As a software engineer, I’m always looking for new ways to improve the quality of my code. When I stumbled upon a set of rules for writing safety critical code, published by NASAs Jet Propulsion Laboratory (http://pixelscommander.com/wp-content/uploads/2014/12/P10.pdf), I was more than intrigued! The idea of writing software so robust that it can be trusted to launch rockets and orbit satellites was definitely exciting, so I tried to figure out how I could apply these rules to my own code. While these rules were originally mean for code written in C, I’ve found that we can repurpose some of them into general guidelines for whatever language our own projects are written in, like Python for the Raspberry Pi!

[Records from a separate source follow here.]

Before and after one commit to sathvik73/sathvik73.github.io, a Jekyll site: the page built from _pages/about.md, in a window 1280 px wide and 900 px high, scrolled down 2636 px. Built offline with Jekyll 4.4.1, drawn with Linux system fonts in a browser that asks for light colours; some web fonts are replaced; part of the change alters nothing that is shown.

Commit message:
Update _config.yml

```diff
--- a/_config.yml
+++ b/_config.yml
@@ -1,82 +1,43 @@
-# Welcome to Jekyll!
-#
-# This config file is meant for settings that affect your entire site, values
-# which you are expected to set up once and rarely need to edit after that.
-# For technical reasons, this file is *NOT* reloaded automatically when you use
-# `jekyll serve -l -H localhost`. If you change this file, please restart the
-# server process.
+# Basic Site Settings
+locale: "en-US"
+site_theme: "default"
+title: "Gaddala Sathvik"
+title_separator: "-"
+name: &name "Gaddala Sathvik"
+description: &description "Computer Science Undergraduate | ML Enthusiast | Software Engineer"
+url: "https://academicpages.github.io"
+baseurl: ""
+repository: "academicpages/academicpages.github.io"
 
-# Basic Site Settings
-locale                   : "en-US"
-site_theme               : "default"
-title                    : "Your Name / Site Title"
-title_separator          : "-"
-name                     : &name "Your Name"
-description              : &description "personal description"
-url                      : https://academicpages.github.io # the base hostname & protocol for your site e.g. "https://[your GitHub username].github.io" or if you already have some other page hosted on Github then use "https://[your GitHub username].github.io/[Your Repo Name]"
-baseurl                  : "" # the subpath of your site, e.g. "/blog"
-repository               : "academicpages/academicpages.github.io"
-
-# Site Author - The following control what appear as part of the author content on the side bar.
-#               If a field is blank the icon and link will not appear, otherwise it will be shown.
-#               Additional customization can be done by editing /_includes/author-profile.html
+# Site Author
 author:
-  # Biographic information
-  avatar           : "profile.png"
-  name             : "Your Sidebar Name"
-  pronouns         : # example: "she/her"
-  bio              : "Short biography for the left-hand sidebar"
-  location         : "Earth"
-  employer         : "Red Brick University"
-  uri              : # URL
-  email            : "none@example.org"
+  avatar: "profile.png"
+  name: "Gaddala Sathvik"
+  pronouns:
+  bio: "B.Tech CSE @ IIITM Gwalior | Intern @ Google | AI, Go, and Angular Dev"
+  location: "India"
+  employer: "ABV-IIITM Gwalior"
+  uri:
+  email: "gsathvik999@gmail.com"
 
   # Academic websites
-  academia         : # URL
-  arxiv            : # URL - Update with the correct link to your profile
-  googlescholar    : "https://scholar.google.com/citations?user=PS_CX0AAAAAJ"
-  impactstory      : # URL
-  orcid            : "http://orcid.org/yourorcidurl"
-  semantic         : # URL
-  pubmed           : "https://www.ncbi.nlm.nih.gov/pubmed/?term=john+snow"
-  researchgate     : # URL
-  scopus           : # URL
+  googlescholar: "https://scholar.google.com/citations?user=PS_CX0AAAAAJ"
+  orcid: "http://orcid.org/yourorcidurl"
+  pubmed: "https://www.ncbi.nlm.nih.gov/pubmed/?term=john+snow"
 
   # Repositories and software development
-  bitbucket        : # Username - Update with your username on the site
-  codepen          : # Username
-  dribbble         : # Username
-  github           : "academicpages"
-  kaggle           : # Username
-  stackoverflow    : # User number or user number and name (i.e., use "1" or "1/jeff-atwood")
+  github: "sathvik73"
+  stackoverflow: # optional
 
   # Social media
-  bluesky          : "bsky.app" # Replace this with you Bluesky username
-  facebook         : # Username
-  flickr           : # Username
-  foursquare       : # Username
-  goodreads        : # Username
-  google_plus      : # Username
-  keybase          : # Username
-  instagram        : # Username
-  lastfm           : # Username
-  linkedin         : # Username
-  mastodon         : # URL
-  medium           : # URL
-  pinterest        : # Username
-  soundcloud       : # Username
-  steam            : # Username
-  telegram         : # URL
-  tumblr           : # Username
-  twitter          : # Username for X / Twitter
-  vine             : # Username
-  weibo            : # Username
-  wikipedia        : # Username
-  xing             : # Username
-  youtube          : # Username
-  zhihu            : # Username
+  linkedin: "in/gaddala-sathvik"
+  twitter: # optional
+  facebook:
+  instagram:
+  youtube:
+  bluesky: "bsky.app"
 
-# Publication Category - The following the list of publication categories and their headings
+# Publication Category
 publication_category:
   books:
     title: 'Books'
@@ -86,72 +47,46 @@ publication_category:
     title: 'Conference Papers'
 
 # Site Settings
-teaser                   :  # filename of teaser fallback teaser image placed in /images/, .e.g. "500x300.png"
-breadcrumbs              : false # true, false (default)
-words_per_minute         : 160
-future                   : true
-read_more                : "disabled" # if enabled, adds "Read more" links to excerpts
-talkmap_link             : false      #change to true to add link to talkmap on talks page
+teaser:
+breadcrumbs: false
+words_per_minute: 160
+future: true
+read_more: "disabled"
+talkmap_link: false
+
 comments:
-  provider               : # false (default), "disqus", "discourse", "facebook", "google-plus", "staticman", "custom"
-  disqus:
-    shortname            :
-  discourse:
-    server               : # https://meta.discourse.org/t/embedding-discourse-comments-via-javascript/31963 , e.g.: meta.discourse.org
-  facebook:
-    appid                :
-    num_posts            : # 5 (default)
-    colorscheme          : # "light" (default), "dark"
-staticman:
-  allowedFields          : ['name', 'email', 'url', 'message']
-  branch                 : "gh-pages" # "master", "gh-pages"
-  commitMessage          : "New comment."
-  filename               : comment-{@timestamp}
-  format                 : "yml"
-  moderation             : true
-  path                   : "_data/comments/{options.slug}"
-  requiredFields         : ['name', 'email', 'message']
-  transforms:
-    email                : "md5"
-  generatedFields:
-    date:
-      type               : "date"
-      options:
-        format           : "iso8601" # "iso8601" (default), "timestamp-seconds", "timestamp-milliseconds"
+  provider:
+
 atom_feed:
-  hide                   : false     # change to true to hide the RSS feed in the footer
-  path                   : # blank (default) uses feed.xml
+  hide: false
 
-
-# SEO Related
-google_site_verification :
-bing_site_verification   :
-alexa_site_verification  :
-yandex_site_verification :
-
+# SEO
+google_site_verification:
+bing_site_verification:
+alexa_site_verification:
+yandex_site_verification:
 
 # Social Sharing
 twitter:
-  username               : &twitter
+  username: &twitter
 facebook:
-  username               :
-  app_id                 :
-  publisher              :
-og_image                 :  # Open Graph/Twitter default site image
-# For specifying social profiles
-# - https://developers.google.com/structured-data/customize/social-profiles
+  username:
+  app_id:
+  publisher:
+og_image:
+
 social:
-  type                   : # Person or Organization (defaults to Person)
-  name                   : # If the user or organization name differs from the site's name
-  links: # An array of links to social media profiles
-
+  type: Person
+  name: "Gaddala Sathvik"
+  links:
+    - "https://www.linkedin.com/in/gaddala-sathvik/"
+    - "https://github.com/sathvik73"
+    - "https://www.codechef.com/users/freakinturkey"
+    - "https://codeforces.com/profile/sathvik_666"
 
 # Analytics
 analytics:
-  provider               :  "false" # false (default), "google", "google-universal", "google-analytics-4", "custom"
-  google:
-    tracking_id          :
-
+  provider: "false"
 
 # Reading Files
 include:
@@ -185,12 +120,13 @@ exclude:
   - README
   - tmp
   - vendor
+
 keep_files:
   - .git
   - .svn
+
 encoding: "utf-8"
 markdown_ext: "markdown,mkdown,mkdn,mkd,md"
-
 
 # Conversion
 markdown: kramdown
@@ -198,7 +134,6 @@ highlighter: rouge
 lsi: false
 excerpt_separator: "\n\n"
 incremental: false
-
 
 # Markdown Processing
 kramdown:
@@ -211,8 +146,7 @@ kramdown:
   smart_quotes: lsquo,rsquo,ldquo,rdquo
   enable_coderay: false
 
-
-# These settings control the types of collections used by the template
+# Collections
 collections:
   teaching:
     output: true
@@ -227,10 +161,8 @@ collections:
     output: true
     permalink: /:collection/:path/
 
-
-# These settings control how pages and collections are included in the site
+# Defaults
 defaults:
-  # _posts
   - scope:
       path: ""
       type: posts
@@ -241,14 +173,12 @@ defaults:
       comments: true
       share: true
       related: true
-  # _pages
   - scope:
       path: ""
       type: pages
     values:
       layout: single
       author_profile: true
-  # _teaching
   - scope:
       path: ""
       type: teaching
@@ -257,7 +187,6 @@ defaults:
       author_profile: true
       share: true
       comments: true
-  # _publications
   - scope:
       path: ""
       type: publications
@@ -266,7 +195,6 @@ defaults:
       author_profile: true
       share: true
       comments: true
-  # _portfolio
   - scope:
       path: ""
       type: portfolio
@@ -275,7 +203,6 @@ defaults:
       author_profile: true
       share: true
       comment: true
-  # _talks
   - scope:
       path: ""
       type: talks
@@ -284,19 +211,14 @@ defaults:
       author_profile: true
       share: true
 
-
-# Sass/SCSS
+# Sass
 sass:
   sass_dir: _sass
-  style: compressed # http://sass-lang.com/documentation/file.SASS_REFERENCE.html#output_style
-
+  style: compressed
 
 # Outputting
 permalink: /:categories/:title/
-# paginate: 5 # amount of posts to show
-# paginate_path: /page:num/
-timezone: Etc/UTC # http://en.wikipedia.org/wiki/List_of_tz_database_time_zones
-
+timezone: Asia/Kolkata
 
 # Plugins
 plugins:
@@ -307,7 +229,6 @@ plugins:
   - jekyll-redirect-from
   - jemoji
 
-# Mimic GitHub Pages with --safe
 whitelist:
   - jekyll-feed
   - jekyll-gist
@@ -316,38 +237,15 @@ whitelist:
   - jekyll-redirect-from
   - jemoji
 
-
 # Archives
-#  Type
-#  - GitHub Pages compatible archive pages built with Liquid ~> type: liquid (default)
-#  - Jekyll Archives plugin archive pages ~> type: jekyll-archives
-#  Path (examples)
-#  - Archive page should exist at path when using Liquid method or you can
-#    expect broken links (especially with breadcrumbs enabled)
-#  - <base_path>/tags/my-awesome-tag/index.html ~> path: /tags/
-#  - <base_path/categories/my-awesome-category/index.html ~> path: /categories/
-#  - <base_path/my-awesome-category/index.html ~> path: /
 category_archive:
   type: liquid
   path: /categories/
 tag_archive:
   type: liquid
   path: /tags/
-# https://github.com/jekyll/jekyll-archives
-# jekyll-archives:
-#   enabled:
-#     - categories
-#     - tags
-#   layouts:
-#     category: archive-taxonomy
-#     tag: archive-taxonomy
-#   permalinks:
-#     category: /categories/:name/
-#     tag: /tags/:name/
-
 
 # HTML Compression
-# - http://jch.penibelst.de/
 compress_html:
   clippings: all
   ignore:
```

The most applicable “guidelines” I found from NASAs rules are as follows:
1. Keep It simple: Be intentional with what you write, and keep things concise. More practically, this could mean keeping your functions very small and targeted. Rather than having a single function that does many things, split each task into its own function for better modularity.
2.Write unit tests: While unit tests are often a pain to write, they can definitely save you in the long run as they have the ability to tell you exactly when, where, and (hopefully) why something has failed.
3. Pay attention to warnings, leave all warnings on: I’m someone who tends to selectively ignore the warnings my compiler is giving me, but learning how to read and interpret the warnings you’re receiving can make all the difference in writing clean, robust code.
My own goal is to try to apply these rules as often as possible, and (maybe) I’ll one day get to send something to space!